◆ Directions for this task:
Please reproduce the listing word for word. Pictures stay out.

◆ Records for this task:
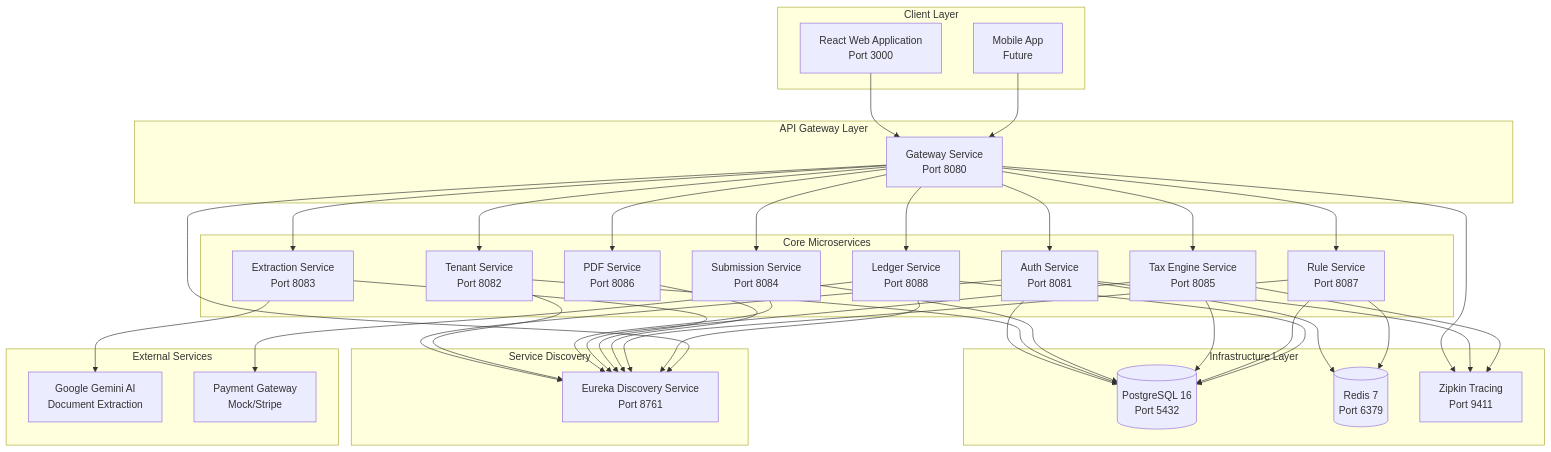
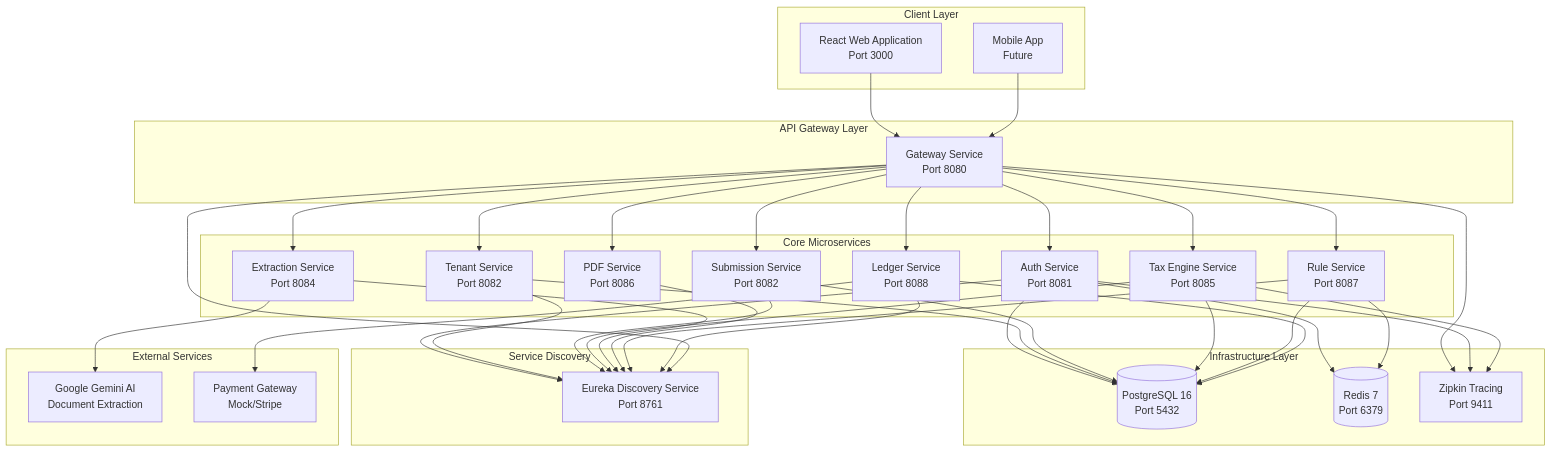
Before and after one commit to shashanksaxena-tz/munciplaityTax: the first of 5 diagrams in docs/ARCHITECTURE.md, drawn with Mermaid. The commit also changed other lines of this file and 1 other file, not shown here.

Commit message:
Update port numbers for Extraction and Submission services in documentation

````diff
--- a/docs/ARCHITECTURE.md
+++ b/docs/ARCHITECTURE.md
@@ -11,76 +11,76 @@
 ```mermaid
 graph TB
     subgraph "Client Layer"
         WEB[React Web Application<br/>Port 3000]
         MOBILE[Mobile App<br/>Future]
     end
 
     subgraph "API Gateway Layer"
         GW[Gateway Service<br/>Port 8080]
     end
 
     subgraph "Service Discovery"
         EUREKA[Eureka Discovery Service<br/>Port 8761]
     end
 
     subgraph "Core Microservices"
         AUTH[Auth Service<br/>Port 8081]
         TENANT[Tenant Service<br/>Port 8082]
-        SUBMISSION[Submission Service<br/>Port 8084]
+        SUBMISSION[Submission Service<br/>Port 8082]
         TAX[Tax Engine Service<br/>Port 8085]
-        EXTRACT[Extraction Service<br/>Port 8083]
+        EXTRACT[Extraction Service<br/>Port 8084]
         PDF[PDF Service<br/>Port 8086]
         RULE[Rule Service<br/>Port 8087]
         LEDGER[Ledger Service<br/>Port 8088]
     end
 
     subgraph "Infrastructure Layer"
         PG[(PostgreSQL 16<br/>Port 5432)]
         REDIS[(Redis 7<br/>Port 6379)]
         ZIPKIN[Zipkin Tracing<br/>Port 9411]
     end
 
     subgraph "External Services"
         GEMINI[Google Gemini AI<br/>Document Extraction]
         PAYMENT[Payment Gateway<br/>Mock/Stripe]
     end
 
     WEB --> GW
     MOBILE --> GW
     
     GW --> AUTH
     GW --> TENANT
     GW --> SUBMISSION
     GW --> TAX
     GW --> EXTRACT
     GW --> PDF
     GW --> RULE
     GW --> LEDGER
     
     AUTH --> EUREKA
     TENANT --> EUREKA
     SUBMISSION --> EUREKA
     TAX --> EUREKA
     EXTRACT --> EUREKA
     PDF --> EUREKA
     RULE --> EUREKA
     LEDGER --> EUREKA
     GW --> EUREKA
     
     AUTH --> PG
     TENANT --> PG
     SUBMISSION --> PG
     TAX --> PG
     RULE --> PG
     LEDGER --> PG
     
     AUTH --> REDIS
     RULE --> REDIS
     
     EXTRACT --> GEMINI
     LEDGER --> PAYMENT
     
     GW --> ZIPKIN
     AUTH --> ZIPKIN
     TAX --> ZIPKIN
 ```
````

◆ Response for this exercise:
Before and after one commit to shashanksaxena-tz/munciplaityTax: the first of 5 diagrams in docs/ARCHITECTURE.md, drawn with Mermaid. The commit also changed other lines of this file and 1 other file, not shown here.

Commit message:
Update port numbers for Extraction and Submission services in documentation

````diff
--- a/docs/ARCHITECTURE.md
+++ b/docs/ARCHITECTURE.md
@@ -11,76 +11,76 @@
 ```mermaid
 graph TB
     subgraph "Client Layer"
         WEB[React Web Application<br/>Port 3000]
         MOBILE[Mobile App<br/>Future]
     end
 
     subgraph "API Gateway Layer"
         GW[Gateway Service<br/>Port 8080]
     end
 
     subgraph "Service Discovery"
         EUREKA[Eureka Discovery Service<br/>Port 8761]
     end
 
     subgraph "Core Microservices"
         AUTH[Auth Service<br/>Port 8081]
         TENANT[Tenant Service<br/>Port 8082]
-        SUBMISSION[Submission Service<br/>Port 8084]
+        SUBMISSION[Submission Service<br/>Port 8082]
         TAX[Tax Engine Service<br/>Port 8085]
-        EXTRACT[Extraction Service<br/>Port 8083]
+        EXTRACT[Extraction Service<br/>Port 8084]
         PDF[PDF Service<br/>Port 8086]
         RULE[Rule Service<br/>Port 8087]
         LEDGER[Ledger Service<br/>Port 8088]
     end
 
     subgraph "Infrastructure Layer"
         PG[(PostgreSQL 16<br/>Port 5432)]
         REDIS[(Redis 7<br/>Port 6379)]
         ZIPKIN[Zipkin Tracing<br/>Port 9411]
     end
 
     subgraph "External Services"
         GEMINI[Google Gemini AI<br/>Document Extraction]
         PAYMENT[Payment Gateway<br/>Mock/Stripe]
     end
 
     WEB --> GW
     MOBILE --> GW
     
     GW --> AUTH
     GW --> TENANT
     GW --> SUBMISSION
     GW --> TAX
     GW --> EXTRACT
     GW --> PDF
     GW --> RULE
     GW --> LEDGER
     
     AUTH --> EUREKA
     TENANT --> EUREKA
     SUBMISSION --> EUREKA
     TAX --> EUREKA
     EXTRACT --> EUREKA
     PDF --> EUREKA
     RULE --> EUREKA
     LEDGER --> EUREKA
     GW --> EUREKA
     
     AUTH --> PG
     TENANT --> PG
     SUBMISSION --> PG
     TAX --> PG
     RULE --> PG
     LEDGER --> PG
     
     AUTH --> REDIS
     RULE --> REDIS
     
     EXTRACT --> GEMINI
     LEDGER --> PAYMENT
     
     GW --> ZIPKIN
     AUTH --> ZIPKIN
     TAX --> ZIPKIN
 ```
````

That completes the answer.